“About 12 years ago, I was doing summer camp for inner city kids, and I would notice that a lot of the girls would [do] tumbling and jumps and really were good, just rough around the edges. I would ask them, ‘You're not trying out for your school team?’ and they were like, ‘No, they don't pick girls like us.’
“I'm like, ‘What does that mean?’ and they're very open, as you know, 12- and 13-year-olds are, and they [said], ‘We're considered the ghetto girls, and they don't pick us to join the school teams,’” Hudson said.
“So from there I said, ‘I'm gonna pick you.’”
“I was one of the girls that always made the cheerleading team.

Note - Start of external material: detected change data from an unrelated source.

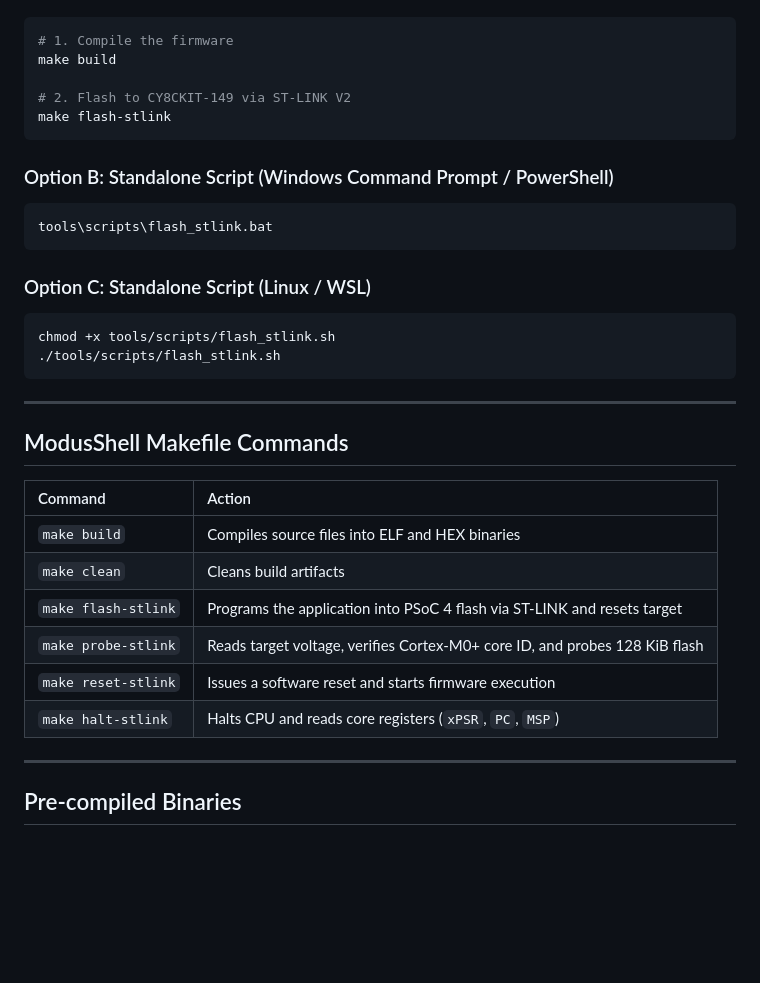
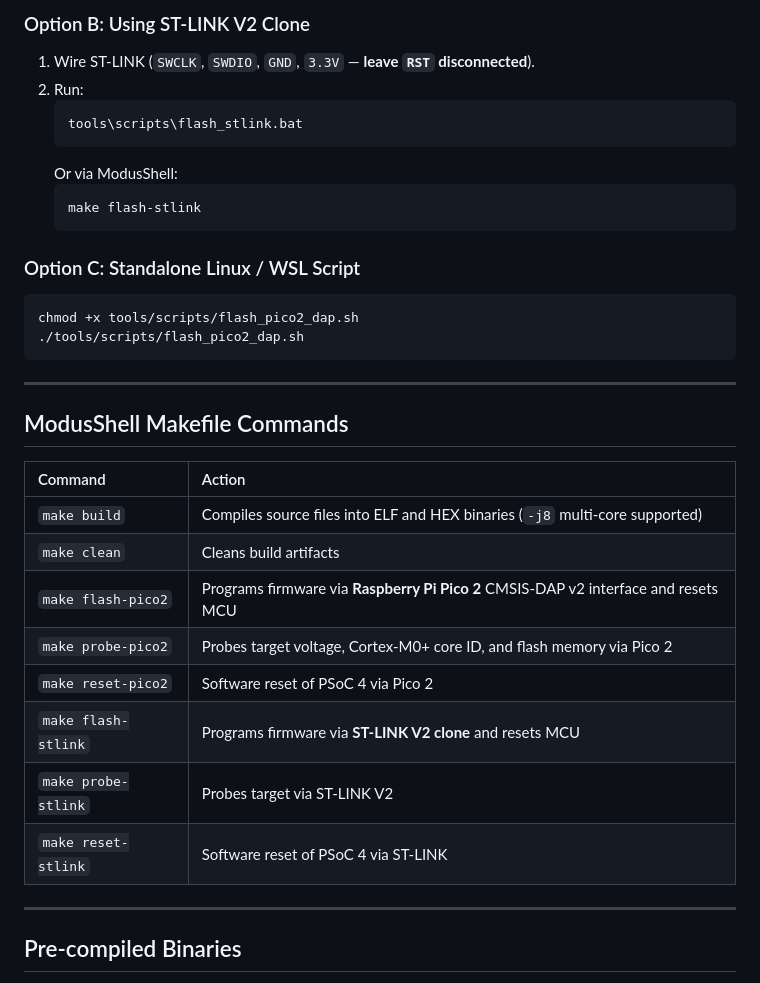
Before and after one commit to gowthamnow/PSOC_SWD, a Markdown page: README.md, the part around one of its changes. Rendered like a GitHub page; blank space fills up the shorter version.

````diff
--- a/README.md
+++ b/README.md
@@ -194,21 +211,19 @@ Open **ModusShell**, navigate to the project directory, and run:
 
+### Option B: Using ST-LINK V2 Clone
+1. Wire ST-LINK (`SWCLK`, `SWDIO`, `GND`, `3.3V` — **leave `RST` disconnected**).
+2. Run:
+   ```cmd
+   tools\scripts\flash_stlink.bat
+   ```
+   Or via ModusShell:
+   ```bash
+   make flash-stlink
+   ```
+
+### Option C: Standalone Linux / WSL Script
 ```bash
-# 1. Compile the firmware
-make build
-
-# 2. Flash to CY8CKIT-149 via ST-LINK V2
-make flash-stlink
-```
-
-### Option B: Standalone Script (Windows Command Prompt / PowerShell)
-```cmd
-tools\scripts\flash_stlink.bat
-```
-
-### Option C: Standalone Script (Linux / WSL)
-```bash
-chmod +x tools/scripts/flash_stlink.sh
-./tools/scripts/flash_stlink.sh
+chmod +x tools/scripts/flash_pico2_dap.sh
+./tools/scripts/flash_pico2_dap.sh
 ```
 
 ---
@@ -217,12 +232,14 @@ chmod +x tools/scripts/flash_stlink.sh
 
 | Command | Action |
 | :--- | :--- |
-| `make build` | Compiles source files into ELF and HEX binaries |
+| `make build` | Compiles source files into ELF and HEX binaries (`-j8` multi-core supported) |
 | `make clean` | Cleans build artifacts |
-| `make flash-stlink` | Programs the application into PSoC 4 flash via ST-LINK and resets target |
-| `make probe-stlink` | Reads target voltage, verifies Cortex-M0+ core ID, and probes 128 KiB flash |
-| `make reset-stlink` | Issues a software reset and starts firmware execution |
-| `make halt-stlink` | Halts CPU and reads core registers (`xPSR`, `PC`, `MSP`) |
+| `make flash-pico2` | Programs firmware via **Raspberry Pi Pico 2** CMSIS-DAP v2 interface and resets MCU |
+| `make probe-pico2` | Probes target voltage, Cortex-M0+ core ID, and flash memory via Pico 2 |
+| `make reset-pico2` | Software reset of PSoC 4 via Pico 2 |
+| `make flash-stlink` | Programs firmware via **ST-LINK V2 clone** and resets MCU |
+| `make probe-stlink` | Probes target via ST-LINK V2 |
+| `make reset-stlink` | Software reset of PSoC 4 via ST-LINK |
 
 ---
 
````
Also changed, not shown: other parts of README.md (+21 -4 lines), images/terminal_build_complete.png (added), images/terminal_flash_pico2.png (added).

So I wasn't aware that there were other girls that felt that way and felt like they didn't belong,” Lucinda Franklin added. “Seeing it now, it makes me feel good to know I’m there for someone.”

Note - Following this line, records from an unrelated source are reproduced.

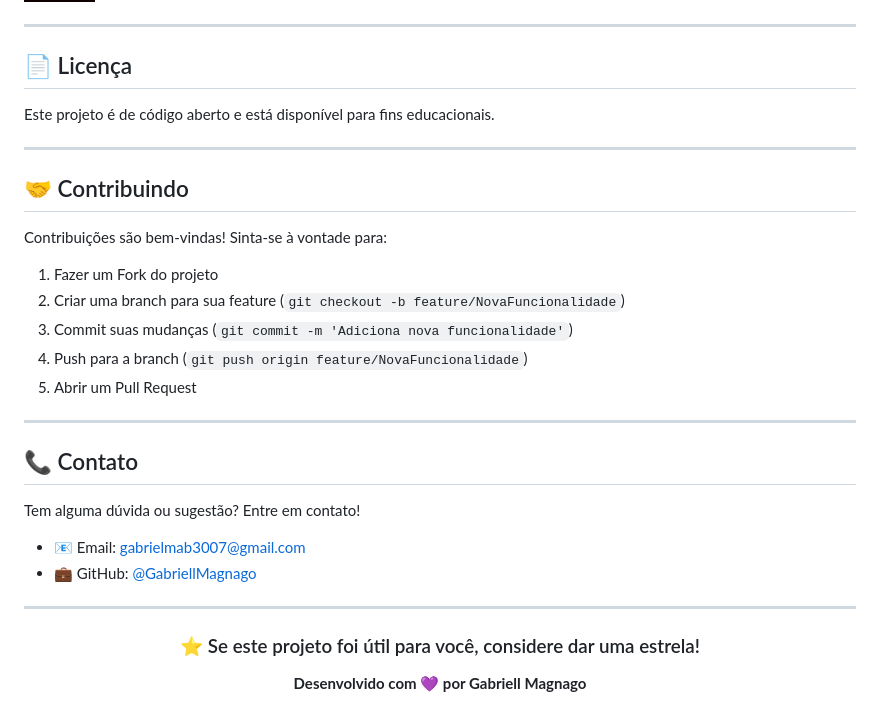
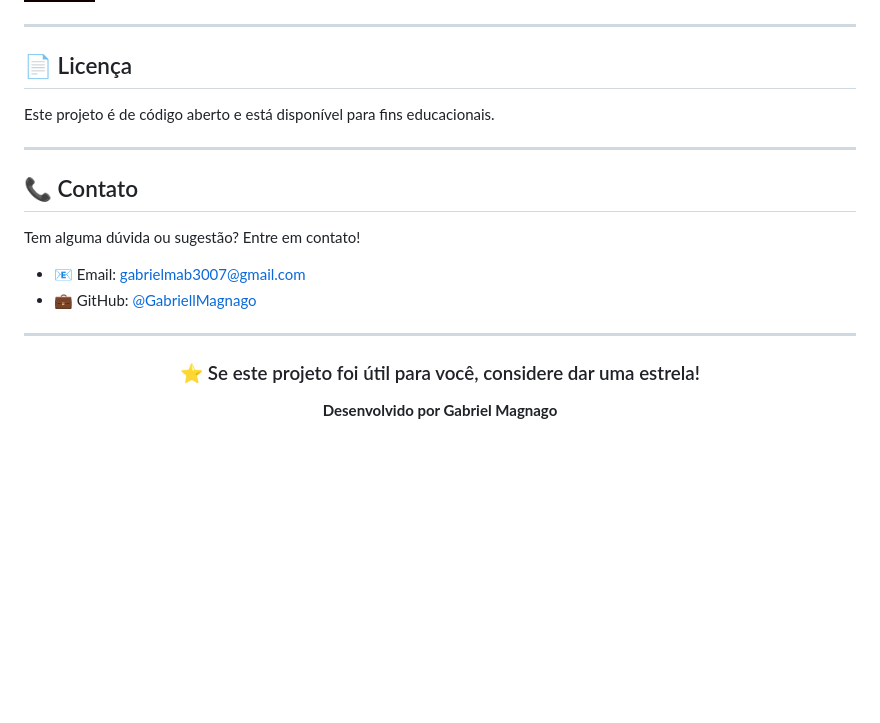
Before and after one commit to GabriellMagnago/projeto-viagens, a Markdown page: README.md, the part around the change. Drawn GitHub-style; badges without logos; blank space fills up the shorter version.

Commit message:
Update README by removing contribution section
Removed contribution guidelines and updated developer name.

```diff
--- a/README.md
+++ b/README.md
@@ -167,18 +167,6 @@ Este projeto é de código aberto e está disponível para fins educacionais.
 
 ---
 
-## 🤝 Contribuindo
-
-Contribuições são bem-vindas! Sinta-se à vontade para:
-
-1. Fazer um Fork do projeto
-2. Criar uma branch para sua feature (`git checkout -b feature/NovaFuncionalidade`)
-3. Commit suas mudanças (`git commit -m 'Adiciona nova funcionalidade'`)
-4. Push para a branch (`git push origin feature/NovaFuncionalidade`)
-5. Abrir um Pull Request
-
----
-
 ## 📞 Contato
 
 Tem alguma dúvida ou sugestão? Entre em contato!
@@ -192,6 +180,6 @@ Tem alguma dúvida ou sugestão? Entre em contato!
 
 ### ⭐ Se este projeto foi útil para você, considere dar uma estrela!
 
-**Desenvolvido com 💜 por Gabriell Magnago**
+**Desenvolvido por Gabriel Magnago**
 
 </div>
```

In Hudson’s opinion, what makes Cheer Image Iconz stand out from other cheer organizations is that it doesn't “fit the typical box of what cheer is” and is oftentimes the only Black squad at competitions.
“When we go to competitions even over the years, you know the things that we've had to go through … just because we didn't fit that stereotypical look of what a cheerleader should look like, what a routine should look like, what owners should look like — we stand out,” she said.
“I did not want to put them in that box. I want them to still represent [themselves],” she added.
Racial obstacles at competitions
Working to diversify competition cheer hasn’t come easy, though. Hudson told Mahoning Matters that Cheer Image Iconz has had to overcome obstacles at competitions, from lack of sportsmanship from other teams to challenging unwarranted point deductions from judges.
“I have to know that handbook like the back of my hand. I have to know and be ready to challenge a deduction,” Hudson said.
In a past competition, judges deducted points for handbook approved stunts Hudson knew her team could do. Her coaching staff challenged the deduction and made the judges review the competition footage. The deduction was taken off.
“It ended up putting us in a position where [if we had] not challenged that, we would have lost. It was a big point deduction,” she said. “Had we not said anything, that was the difference between first and third.”
Hudson, Mickol Franklin, Lucinda Franklin and Parker collectively agreed that racial disparities still exist in the world of competition cheerleading.
Hudson said as recently as last year, her squad has been met with comments like “here comes the ghetto” at competitions.
“We've been doing this for 12, 13 years, and there's been a little change, but not really from when we first started and that's to me, that's sad.” Hudson said.
“I'm a firm believer that representation matters,” Mickol Franklin said. “We lean on each other … because there were times we've gotten to competitions [and] no one has clapped for us. So not only do we cheer on ourselves, but we also cheer on everyone else.”
According to Hudson, Cheer Image Iconz has won multiple sportsmanship awards for its efforts in encouraging other squads during competitions.
“We don't ever want another team to feel that way. That's why before every team goes on, we say good luck from Cheer Image.”
But despite the outside noise, Cheer Image Iconz athletes stand together.
“I think it's a great experience for them, especially starting off so young ... they build a bond with the girls that they cheer with throughout the years who also stick in with the program,” Parker said. “It keeps them occupied [from doing things] that they shouldn't be doing. This gives them extra chances, something to do, and it also can lead to great scholarships for college.”
“What we bring to each other is much more. Unless you're in it, you won't understand,” Mickol Franklin said.